Friedrich-Alexander-Universität Erlangen-Nürnberg

Novel Quantum Receivers

Novel Quantum Receivers

Quantum state discrimination is one of the fundamental issues in optical communication and quantum signal detection. An important figure of merit here is the error rate. For a pair of coherent states, homodyne detection represents an effective way to achieve near-minimal error discrimination. A receiver based on photon counting would lead to even smaller error rates, provided if signal intensities are sufficiently large. In order to outperform the homodyne scheme also for smaller photon numbers, we have successfully implemented a novel detection scheme [1]. The scheme outperforms homodyne detection as well as all previous non-adaptive schemes using photon counting.

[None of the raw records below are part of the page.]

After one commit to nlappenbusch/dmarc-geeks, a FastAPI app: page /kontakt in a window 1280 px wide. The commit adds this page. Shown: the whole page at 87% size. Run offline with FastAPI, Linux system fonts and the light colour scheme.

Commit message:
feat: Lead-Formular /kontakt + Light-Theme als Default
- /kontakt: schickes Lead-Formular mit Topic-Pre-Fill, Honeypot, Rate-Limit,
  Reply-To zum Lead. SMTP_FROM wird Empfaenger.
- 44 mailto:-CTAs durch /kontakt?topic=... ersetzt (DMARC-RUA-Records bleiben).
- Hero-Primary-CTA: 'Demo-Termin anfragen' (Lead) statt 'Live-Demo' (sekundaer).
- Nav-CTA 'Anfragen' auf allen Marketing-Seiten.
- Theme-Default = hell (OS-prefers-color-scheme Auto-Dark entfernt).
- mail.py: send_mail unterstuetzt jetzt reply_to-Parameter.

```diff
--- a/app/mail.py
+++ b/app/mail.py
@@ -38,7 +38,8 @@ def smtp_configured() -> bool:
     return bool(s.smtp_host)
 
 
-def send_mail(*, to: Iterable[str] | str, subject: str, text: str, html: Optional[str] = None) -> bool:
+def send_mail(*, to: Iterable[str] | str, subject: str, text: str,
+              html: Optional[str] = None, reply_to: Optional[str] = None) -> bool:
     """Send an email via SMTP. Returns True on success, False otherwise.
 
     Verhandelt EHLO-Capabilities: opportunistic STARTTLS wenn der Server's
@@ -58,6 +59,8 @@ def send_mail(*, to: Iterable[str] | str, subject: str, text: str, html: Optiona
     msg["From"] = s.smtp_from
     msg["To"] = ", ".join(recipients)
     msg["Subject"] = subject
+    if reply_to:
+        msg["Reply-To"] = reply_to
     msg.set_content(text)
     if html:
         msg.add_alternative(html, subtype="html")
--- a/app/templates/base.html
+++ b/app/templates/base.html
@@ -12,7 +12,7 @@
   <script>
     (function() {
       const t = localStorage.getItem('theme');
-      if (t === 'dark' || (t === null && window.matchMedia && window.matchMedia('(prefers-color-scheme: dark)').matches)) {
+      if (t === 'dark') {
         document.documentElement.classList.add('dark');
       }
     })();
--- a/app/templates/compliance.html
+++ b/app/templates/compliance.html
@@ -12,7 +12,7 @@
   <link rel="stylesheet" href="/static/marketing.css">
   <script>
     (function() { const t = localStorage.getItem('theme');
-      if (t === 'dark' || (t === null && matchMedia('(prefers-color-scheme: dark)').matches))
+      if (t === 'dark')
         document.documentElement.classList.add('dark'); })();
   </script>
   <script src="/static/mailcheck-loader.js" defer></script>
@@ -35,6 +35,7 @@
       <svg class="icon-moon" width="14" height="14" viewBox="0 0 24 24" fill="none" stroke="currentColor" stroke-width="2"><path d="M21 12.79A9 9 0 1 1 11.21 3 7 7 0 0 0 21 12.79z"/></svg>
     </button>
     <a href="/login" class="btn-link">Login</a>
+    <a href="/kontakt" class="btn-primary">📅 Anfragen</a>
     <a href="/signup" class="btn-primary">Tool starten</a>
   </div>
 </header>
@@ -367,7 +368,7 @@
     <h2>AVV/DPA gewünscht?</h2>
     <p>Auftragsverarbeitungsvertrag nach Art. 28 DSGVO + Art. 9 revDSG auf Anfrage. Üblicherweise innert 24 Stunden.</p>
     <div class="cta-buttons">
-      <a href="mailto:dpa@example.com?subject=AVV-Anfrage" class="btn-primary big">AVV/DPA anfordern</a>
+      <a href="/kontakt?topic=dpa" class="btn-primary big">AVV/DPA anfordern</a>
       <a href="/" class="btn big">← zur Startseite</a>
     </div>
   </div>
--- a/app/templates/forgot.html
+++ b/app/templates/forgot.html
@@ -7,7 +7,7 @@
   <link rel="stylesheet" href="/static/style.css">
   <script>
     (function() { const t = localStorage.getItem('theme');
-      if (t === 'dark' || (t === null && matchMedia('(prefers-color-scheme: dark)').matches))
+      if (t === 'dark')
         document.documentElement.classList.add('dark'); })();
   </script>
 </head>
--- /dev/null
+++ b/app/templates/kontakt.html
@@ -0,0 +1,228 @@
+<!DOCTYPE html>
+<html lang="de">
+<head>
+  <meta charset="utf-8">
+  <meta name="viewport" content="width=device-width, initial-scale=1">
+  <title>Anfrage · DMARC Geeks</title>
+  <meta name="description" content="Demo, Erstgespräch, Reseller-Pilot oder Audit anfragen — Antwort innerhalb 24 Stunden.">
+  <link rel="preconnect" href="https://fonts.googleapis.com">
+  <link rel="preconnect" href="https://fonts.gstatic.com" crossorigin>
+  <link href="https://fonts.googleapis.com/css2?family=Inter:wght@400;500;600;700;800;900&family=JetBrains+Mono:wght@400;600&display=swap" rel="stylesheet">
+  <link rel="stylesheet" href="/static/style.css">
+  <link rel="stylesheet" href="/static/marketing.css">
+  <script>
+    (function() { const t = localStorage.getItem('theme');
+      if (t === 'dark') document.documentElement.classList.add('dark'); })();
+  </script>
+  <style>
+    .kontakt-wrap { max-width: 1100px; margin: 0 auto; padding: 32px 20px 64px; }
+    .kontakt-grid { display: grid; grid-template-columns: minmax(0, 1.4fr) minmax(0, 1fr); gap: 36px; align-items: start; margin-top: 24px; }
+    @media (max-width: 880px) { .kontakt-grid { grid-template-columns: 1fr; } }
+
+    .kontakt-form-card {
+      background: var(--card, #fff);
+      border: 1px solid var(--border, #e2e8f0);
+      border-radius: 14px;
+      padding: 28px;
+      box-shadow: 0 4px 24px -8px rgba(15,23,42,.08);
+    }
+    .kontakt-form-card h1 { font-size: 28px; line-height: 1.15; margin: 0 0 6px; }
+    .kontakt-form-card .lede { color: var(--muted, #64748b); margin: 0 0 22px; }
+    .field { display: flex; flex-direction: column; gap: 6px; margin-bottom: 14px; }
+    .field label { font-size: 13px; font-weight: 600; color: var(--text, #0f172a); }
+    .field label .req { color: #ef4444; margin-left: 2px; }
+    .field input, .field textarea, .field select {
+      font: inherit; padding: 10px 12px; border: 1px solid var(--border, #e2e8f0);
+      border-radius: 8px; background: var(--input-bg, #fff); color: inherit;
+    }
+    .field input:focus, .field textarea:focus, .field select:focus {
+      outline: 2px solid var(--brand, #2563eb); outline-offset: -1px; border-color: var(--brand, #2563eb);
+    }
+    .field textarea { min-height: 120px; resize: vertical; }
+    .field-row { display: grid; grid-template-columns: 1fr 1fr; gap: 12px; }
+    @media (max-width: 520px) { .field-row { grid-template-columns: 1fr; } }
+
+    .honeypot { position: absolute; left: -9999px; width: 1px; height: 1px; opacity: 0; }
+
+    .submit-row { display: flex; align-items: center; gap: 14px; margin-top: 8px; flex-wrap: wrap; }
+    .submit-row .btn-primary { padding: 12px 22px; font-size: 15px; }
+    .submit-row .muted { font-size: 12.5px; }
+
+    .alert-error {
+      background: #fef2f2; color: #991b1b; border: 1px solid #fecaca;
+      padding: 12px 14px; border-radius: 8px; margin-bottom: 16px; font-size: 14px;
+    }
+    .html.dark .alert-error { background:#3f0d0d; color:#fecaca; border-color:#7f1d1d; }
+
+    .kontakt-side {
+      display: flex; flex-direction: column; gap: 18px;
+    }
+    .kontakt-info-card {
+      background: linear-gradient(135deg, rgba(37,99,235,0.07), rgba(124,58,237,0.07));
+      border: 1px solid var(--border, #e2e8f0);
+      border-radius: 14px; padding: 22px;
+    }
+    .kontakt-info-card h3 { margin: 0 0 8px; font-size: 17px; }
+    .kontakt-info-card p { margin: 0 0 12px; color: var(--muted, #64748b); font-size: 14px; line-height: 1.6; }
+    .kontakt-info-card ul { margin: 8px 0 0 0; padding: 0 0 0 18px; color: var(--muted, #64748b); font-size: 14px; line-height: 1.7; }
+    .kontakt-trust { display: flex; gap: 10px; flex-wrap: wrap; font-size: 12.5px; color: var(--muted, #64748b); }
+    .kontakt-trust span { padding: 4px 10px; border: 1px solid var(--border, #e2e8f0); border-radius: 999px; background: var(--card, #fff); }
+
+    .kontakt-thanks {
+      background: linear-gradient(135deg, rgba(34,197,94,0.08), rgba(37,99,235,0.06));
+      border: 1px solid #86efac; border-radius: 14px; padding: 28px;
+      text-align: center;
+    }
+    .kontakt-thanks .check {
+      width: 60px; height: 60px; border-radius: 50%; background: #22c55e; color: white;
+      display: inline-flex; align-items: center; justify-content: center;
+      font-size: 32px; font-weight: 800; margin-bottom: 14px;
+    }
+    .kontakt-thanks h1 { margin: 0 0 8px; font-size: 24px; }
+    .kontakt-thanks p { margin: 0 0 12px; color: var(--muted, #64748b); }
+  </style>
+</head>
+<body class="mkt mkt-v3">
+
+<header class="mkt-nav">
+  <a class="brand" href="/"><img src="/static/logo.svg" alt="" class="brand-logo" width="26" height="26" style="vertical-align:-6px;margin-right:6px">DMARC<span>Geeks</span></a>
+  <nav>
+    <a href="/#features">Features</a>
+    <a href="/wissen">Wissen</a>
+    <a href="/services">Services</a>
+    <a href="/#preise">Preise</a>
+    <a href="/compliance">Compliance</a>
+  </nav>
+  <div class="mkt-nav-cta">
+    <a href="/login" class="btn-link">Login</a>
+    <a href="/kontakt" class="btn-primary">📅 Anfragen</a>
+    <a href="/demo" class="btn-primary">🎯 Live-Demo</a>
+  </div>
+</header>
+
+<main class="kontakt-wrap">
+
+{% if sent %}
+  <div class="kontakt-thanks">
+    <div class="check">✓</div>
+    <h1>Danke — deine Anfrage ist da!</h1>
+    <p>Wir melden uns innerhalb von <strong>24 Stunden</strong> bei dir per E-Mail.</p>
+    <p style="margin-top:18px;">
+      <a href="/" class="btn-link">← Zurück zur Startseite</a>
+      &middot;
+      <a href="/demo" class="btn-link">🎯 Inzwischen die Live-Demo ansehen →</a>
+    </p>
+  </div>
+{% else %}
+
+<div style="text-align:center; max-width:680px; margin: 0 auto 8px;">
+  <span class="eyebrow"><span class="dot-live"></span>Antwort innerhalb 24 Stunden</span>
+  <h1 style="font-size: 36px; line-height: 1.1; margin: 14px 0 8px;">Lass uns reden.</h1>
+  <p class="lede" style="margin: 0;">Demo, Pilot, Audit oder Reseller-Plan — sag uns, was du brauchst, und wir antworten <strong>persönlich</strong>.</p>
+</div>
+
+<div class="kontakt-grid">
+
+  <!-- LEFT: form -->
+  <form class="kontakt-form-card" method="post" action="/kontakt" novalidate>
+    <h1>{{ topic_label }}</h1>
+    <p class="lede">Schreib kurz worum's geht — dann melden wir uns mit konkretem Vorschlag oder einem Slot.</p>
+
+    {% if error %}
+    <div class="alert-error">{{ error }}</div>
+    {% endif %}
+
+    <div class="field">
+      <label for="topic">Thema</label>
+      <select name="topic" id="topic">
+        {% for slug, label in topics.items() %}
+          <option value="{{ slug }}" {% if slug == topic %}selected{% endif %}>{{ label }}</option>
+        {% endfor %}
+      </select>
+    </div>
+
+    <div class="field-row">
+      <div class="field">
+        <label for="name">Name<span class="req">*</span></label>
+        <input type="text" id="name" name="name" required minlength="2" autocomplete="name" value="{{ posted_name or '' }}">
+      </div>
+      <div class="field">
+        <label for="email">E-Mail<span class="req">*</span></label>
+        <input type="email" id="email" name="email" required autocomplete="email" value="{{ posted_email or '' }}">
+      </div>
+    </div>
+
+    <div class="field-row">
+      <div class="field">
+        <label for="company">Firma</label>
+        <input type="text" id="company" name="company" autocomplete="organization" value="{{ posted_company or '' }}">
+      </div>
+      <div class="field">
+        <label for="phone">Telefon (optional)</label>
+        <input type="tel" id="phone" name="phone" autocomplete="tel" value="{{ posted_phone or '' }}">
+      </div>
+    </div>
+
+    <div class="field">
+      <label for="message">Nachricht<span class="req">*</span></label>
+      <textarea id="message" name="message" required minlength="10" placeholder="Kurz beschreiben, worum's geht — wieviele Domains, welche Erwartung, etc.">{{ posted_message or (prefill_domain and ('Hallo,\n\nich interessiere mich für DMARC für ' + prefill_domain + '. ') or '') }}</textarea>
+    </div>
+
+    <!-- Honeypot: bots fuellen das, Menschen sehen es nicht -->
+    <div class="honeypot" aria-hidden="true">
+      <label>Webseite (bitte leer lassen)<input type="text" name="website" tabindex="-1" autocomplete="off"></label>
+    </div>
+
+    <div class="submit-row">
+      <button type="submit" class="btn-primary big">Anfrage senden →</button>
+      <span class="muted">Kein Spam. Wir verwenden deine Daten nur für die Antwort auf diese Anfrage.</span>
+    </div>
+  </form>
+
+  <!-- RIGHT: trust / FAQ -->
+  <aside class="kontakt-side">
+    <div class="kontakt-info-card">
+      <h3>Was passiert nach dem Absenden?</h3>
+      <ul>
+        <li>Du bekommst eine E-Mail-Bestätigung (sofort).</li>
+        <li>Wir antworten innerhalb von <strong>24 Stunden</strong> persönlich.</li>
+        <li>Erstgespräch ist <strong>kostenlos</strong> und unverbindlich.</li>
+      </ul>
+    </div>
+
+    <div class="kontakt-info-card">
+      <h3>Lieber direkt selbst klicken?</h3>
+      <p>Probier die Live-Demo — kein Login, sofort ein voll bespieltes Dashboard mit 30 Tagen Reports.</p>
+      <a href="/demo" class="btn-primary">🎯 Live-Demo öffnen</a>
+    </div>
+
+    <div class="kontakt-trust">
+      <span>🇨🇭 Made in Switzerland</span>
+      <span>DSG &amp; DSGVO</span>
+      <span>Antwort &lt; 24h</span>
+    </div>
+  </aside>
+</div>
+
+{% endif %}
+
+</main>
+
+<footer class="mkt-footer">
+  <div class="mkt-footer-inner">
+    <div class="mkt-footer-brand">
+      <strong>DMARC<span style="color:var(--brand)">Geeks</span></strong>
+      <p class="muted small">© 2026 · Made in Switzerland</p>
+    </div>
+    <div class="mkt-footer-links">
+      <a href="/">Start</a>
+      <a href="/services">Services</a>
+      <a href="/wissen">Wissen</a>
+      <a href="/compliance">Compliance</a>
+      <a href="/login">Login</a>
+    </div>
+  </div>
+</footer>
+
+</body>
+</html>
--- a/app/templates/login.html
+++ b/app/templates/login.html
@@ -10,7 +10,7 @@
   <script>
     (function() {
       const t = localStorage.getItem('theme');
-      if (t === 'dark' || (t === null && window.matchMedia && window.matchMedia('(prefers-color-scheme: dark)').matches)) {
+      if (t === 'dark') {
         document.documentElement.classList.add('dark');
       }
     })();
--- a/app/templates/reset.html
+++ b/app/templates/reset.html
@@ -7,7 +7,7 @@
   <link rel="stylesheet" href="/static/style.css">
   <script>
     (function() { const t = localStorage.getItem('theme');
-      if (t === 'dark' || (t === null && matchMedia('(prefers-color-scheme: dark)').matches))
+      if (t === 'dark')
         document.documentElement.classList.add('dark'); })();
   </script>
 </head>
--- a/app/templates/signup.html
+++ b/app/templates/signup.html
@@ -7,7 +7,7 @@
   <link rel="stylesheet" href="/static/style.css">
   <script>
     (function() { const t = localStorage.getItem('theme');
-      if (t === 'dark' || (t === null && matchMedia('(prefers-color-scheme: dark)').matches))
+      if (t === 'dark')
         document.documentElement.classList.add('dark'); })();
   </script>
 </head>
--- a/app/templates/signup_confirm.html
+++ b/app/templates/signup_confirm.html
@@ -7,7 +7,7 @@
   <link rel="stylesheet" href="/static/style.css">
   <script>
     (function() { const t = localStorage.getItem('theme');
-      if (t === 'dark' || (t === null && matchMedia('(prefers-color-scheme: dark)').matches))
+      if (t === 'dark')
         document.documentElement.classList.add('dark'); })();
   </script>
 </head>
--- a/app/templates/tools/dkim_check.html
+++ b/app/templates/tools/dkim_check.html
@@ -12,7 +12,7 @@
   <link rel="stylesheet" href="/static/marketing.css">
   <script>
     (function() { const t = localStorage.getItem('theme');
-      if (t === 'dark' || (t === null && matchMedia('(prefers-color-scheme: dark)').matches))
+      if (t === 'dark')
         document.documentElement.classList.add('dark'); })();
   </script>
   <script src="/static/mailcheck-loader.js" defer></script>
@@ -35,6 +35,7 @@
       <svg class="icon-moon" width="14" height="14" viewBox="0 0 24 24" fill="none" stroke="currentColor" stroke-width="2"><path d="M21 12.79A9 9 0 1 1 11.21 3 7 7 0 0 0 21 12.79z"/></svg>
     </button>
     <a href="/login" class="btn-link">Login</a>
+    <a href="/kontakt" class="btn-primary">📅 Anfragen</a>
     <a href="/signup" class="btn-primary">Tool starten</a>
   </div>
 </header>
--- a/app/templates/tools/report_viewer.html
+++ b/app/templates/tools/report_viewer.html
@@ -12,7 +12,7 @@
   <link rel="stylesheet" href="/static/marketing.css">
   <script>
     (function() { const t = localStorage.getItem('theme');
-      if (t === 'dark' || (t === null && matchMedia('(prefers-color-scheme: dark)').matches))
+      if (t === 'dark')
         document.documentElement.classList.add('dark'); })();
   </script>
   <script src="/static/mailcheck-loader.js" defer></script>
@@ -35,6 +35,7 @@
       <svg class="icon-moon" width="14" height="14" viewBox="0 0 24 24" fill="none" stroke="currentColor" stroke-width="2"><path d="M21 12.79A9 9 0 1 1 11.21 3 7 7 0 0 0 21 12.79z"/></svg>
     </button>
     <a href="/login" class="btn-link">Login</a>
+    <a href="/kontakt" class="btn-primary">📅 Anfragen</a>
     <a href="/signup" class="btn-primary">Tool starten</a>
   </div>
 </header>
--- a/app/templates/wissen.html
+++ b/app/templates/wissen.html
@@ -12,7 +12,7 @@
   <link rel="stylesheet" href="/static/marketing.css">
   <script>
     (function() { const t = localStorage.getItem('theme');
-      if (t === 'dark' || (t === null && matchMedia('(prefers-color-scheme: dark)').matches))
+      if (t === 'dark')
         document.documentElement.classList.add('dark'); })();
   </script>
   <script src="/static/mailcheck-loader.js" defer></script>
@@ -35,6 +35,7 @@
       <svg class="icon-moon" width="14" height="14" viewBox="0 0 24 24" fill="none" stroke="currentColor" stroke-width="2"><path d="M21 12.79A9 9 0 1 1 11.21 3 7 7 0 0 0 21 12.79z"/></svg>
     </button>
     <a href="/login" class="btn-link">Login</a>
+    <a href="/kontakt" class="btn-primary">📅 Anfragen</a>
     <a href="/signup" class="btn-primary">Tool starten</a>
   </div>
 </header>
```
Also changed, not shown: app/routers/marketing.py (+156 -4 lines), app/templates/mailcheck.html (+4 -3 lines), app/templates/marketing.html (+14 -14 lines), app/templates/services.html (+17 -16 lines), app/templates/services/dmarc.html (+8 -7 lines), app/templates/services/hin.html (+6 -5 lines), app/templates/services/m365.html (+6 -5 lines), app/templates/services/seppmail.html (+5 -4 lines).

Usually quantum state discrimination has a deterministic outcome, which is erroneous due to the overlap of the wavefunction of the discriminated states. Another possibility is to allow for a probabilistic measurement outcome, meaning that inconclusive results are allowed. By extending the scheme in [1] with a photon number resolving detector and postselection, we showed that photon number resolving detectors are very useful in state discrimination [2] and outperform again the homodyne detection [3,4].

Publications:

  1. Christoffer Wittmann, Masahiro Takeoka, Katiuscia N. Cassemiro, Masahide Sasaki, Gerd Leuchs,
    and Ulrik L. Andersen, Phys. Rev. Lett 101, 210501-4 (2008).
  2. Christoffer Wittmann, Ulrik L. Andersen, and Gerd Leuchs, J. Mod. Opt. 57, 213 (2010).
  3. C. Wittmann, U. L. Andersen, M. Takeoka, D. Sych, and G. Leuchs, Phys. Rev. Lett 104, 100505  (2010).
  4. C. Wittmann, U. L. Andersen, M. Takeoka, D. Sych, and G. Leuchs, Phys. Rev. A 81, 062338  (2010).

Mission

SAOT provides an interdisciplinary research and education program of excellence within a broad international network of distinguished experts to promote innovation and leadership in the areas

Optical Metrology
Optical Material Processing
Optics in Medicine
Optics in Communication and Information Technology
Optical Materials and Systems
and Computational Optics.